A pill that does not contain medicine (and may not even contain sugar, as the term "sugar pill" is used broadly); a placebo. Some patients in the clinical trial will receive the medication, while others will receive sugar pills.
See also: pill, sugar
References in periodicals archive ?
The individuals whose pain decreased as a result of the sugar pill had a similar brain anatomy and psychological traits.
The assumption is that the drug will be no different than the sugar pill.

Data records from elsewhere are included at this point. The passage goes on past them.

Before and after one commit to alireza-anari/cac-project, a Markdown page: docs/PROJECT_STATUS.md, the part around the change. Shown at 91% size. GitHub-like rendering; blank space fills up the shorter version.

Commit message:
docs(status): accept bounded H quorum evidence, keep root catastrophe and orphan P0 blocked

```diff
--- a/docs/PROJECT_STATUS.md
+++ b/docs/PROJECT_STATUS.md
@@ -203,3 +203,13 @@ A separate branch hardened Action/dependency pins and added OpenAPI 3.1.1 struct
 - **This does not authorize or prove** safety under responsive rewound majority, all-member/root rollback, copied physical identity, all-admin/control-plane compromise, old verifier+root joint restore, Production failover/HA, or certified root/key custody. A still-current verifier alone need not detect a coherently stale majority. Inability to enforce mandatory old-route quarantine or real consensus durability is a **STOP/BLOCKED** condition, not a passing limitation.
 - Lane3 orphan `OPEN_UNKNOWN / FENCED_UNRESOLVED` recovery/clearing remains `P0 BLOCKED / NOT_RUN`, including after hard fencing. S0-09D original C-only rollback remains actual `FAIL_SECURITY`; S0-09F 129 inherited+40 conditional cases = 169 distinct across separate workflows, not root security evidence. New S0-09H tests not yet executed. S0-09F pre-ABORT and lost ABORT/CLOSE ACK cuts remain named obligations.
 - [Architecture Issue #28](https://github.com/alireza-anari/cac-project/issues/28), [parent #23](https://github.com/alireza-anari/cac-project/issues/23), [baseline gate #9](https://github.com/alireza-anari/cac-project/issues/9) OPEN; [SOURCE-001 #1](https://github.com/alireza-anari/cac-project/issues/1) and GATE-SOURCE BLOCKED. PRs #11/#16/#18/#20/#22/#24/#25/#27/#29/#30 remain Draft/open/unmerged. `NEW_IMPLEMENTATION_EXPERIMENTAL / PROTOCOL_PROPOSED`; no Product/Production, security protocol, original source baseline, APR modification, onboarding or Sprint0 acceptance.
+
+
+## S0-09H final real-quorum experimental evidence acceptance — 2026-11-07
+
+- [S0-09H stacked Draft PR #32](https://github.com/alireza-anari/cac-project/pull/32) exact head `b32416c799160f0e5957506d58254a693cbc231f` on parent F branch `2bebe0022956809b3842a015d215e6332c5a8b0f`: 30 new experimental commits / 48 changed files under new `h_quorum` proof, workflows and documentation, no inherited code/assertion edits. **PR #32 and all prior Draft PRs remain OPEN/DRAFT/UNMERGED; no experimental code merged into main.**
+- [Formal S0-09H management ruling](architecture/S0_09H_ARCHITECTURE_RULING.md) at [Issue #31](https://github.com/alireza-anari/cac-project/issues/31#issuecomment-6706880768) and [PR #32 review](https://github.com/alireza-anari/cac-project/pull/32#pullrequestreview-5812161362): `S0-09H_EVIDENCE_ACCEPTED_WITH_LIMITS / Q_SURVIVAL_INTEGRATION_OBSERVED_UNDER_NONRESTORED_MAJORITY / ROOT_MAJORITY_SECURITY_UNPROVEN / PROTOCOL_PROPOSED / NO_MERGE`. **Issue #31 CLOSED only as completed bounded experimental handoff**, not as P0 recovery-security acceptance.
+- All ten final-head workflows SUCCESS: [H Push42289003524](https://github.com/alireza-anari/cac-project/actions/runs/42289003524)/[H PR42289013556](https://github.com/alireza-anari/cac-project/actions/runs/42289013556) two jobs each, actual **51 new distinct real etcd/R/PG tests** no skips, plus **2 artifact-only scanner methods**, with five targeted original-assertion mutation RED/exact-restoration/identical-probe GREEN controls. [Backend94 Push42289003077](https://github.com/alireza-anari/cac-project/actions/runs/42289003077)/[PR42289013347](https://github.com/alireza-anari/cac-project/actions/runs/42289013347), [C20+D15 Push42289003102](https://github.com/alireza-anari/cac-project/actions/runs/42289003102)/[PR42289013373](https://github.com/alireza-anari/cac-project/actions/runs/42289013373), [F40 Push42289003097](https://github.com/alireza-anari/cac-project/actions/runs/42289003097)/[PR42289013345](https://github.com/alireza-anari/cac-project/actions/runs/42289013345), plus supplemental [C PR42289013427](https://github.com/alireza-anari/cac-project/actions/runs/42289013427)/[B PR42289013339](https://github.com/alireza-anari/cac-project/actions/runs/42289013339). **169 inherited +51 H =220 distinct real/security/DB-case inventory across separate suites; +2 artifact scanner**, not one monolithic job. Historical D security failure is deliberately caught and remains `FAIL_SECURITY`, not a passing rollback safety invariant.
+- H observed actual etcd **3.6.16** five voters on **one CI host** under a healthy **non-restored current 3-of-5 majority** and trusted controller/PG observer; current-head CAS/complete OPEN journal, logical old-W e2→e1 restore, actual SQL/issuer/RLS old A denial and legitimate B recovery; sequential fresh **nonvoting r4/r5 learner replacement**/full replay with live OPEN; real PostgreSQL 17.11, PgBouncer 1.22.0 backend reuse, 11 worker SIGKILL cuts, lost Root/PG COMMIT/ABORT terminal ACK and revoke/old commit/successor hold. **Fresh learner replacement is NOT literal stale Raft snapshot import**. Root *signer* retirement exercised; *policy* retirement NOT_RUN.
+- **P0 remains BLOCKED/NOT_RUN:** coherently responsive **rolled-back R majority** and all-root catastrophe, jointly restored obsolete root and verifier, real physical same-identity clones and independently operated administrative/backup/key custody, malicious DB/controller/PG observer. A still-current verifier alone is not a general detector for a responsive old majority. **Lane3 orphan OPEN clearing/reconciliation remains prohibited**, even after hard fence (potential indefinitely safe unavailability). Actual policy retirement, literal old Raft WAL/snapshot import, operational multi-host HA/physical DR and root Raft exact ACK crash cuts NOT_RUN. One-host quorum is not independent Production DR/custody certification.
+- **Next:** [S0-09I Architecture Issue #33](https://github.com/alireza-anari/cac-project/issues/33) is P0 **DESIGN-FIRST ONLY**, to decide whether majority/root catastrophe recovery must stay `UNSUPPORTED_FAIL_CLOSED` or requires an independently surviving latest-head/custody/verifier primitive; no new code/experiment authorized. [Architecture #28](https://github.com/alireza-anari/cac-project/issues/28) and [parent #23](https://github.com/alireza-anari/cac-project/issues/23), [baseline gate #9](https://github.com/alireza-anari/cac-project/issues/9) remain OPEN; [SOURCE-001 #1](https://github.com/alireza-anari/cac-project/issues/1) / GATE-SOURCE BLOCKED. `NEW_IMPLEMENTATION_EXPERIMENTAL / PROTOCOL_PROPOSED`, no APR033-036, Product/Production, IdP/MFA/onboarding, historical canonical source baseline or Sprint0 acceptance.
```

The FDA puts the onus on the drug company to conduct a clinical trial to show that the drug is different from a sugar pill.
Twenty-four percent of physicians (160 of the 654 who answered) said it was very likely they'd use the sugar pill; 34% (221 of 654) said it was moderately likely But 31% (205) said it was unlikely and 10% (68) said definitely not.
Twenty-four percent of physicians (160 of the 654 who answered these questions) said it was very likely they'd use the sugar pill; 34% (221 of 654) said it was moderately likely.
The response mechanism is not well understood, but the patient's belief that the sugar pill or sham surgery is going to help him somehow triggers an inborn healing response.
This is particularly important since "satisfied users" may, in some cases, have experienced the sugar pill, or "placebo," effect.
In order to skip their periods (in other words, to create continuous birth control pills on their own), some women take their 21-day pills continuously or refrain from taking the sugar pills in the 28-day pack so they are only ever taking pills that contain hormones.